The Lawyer Asia Pacific 150 is the only research report to provide a ranking of the top 100 independent local firms and top 50 global firms in the region. The report offers critical review of some of the fastest growing firms and their strategies, a country-by-country guide to leading legal advisers and legal services market trends, plus exclusive insight into the current business development opportunities in the Asia Pacific. Read more
This year, The Lawyer’s annual ranking of the largest UK law firms by turnover is available as an interactive, digital benchmarking tool. For the first time this will allow you to manipulate each data set against the metrics of your choice.

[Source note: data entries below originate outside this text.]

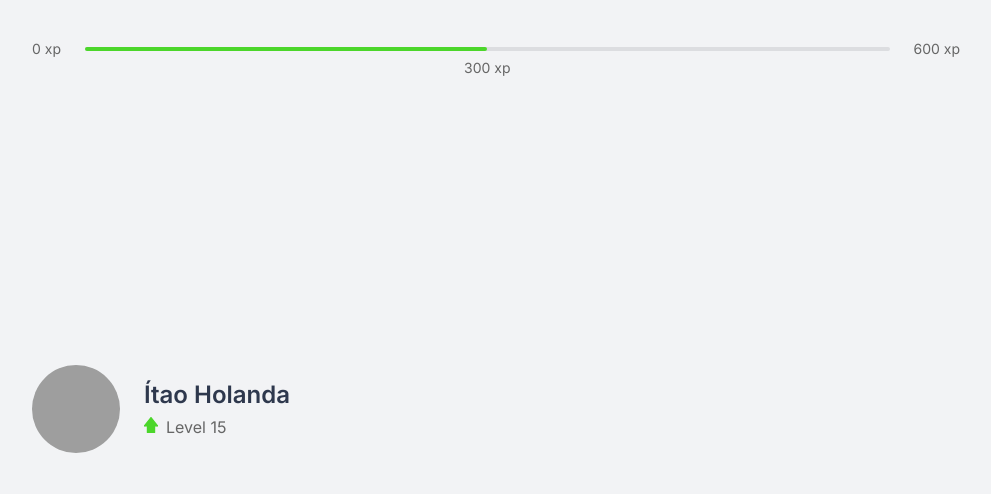
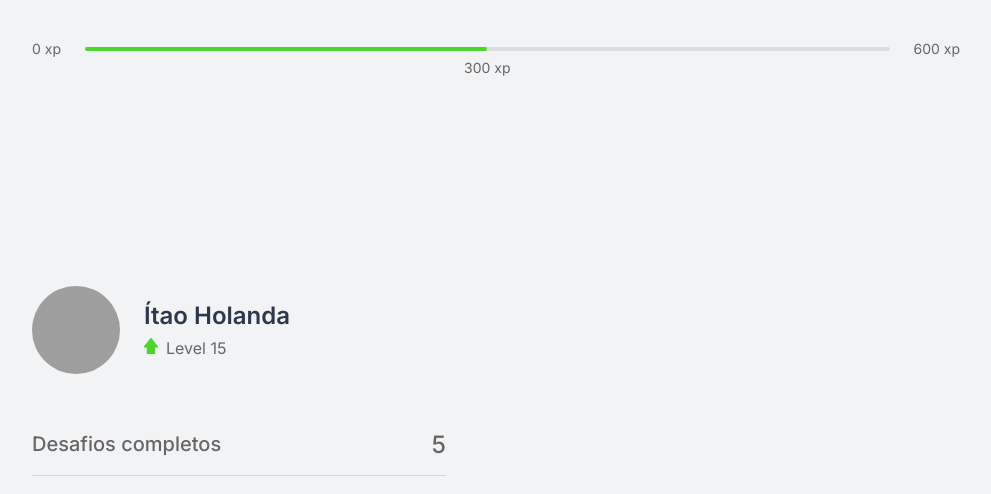
Before and after one commit to italoholanda/NextJS__move-it, a Next.js app: page / in a window 1280 px wide. Shown: the top 494 px of the page, without its empty margins (144-1135 px from the left). Built offline with nearby package versions, Linux system fonts and the light colour scheme; grey boxes are pictures that could not be loaded.

Commit message:
'completed challanges' component

```diff
--- /dev/null
+++ b/components/CompletedChallenges.tsx
@@ -0,0 +1,10 @@
+import styles from '../styles/components/CompletedChallenges.module.css';
+
+export function CompletedChallenges() {
+  return (
+    <div className={styles.completedChallenges}>
+      <span>Desafios completos</span>
+      <span>5</span>
+    </div>
+  );
+}
--- a/pages/index.tsx
+++ b/pages/index.tsx
@@ -1,3 +1,4 @@
+import { CompletedChallenges } from "../components/CompletedChallenges";
 import { ExperienceBar } from "../components/ExperienceBar";
 import { Profile } from "../components/Profile";
 import styles from "../styles/pages/Home.module.css";
@@ -7,7 +8,10 @@
     <div className={styles.container}>
       <ExperienceBar />
       <section>
-        <Profile />
+        <div className={styles.cycleContainer}>
+          <Profile />
+          <CompletedChallenges />
+        </div>
       </section>
     </div>
   );
--- /dev/null
+++ b/styles/components/CompletedChallenges.module.css
@@ -0,0 +1,19 @@
+.completedChallenges {
+  display: flex;
+  align-items: center;
+  justify-content: space-between;
+
+  margin: 3.5rem 0;
+  padding-bottom: 1rem;
+  border-bottom: 1px solid #D7D8DA;
+
+  font-weight: 500;
+}
+
+.completedChallenges span:first-child {
+  font-size: 1.25rem;
+}
+
+.completedChallenges span:last-child {
+  font-size: 1.5rem;
+}
```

Lord Justice Lloyd is tipped as the favourite to become the final judge appointed to the Supreme Court after Jonathan Sumption QC revealed last week that he had pulled out of the race.
Lord Justice Rix and Lord Justice Dyson have been considered for the job, but it is understood that both have been rejected by the selection panel, which is chaired by the president of the Supreme Court Lord Phillips of Worth Matravers.
It is believed the preference is to appoint a chancery judge to the role, which has been vacant since the court opened in October.
Lloyd LJ was made a High Court judge in 1996 before joining the Court of Appeal in 2005.
Lord Justice Laws and Lady Justice Arden are also frontrunners. “They’re both intellectual heavyweights who’d be ideal for the job,” one barrister said.
Another source said those who had applied but had not been selected have been told. The Supreme Court declined to comment until the selection process is over.
The selection panel intended to make the decision before the end of the year to relieve pressure on the court’s timetable, but the announcement will now be made in the New Year.
Sumption had been widely tipped for the top job, but the Court of Appeal judiciary were opposed to someone with limited experience being elevated into a leading judicial position.
Last Wednesday (9 December) Sumption’s set Brick Court Chambers released a statement confirming that he was a candidate but that he had “withdrawn” his application.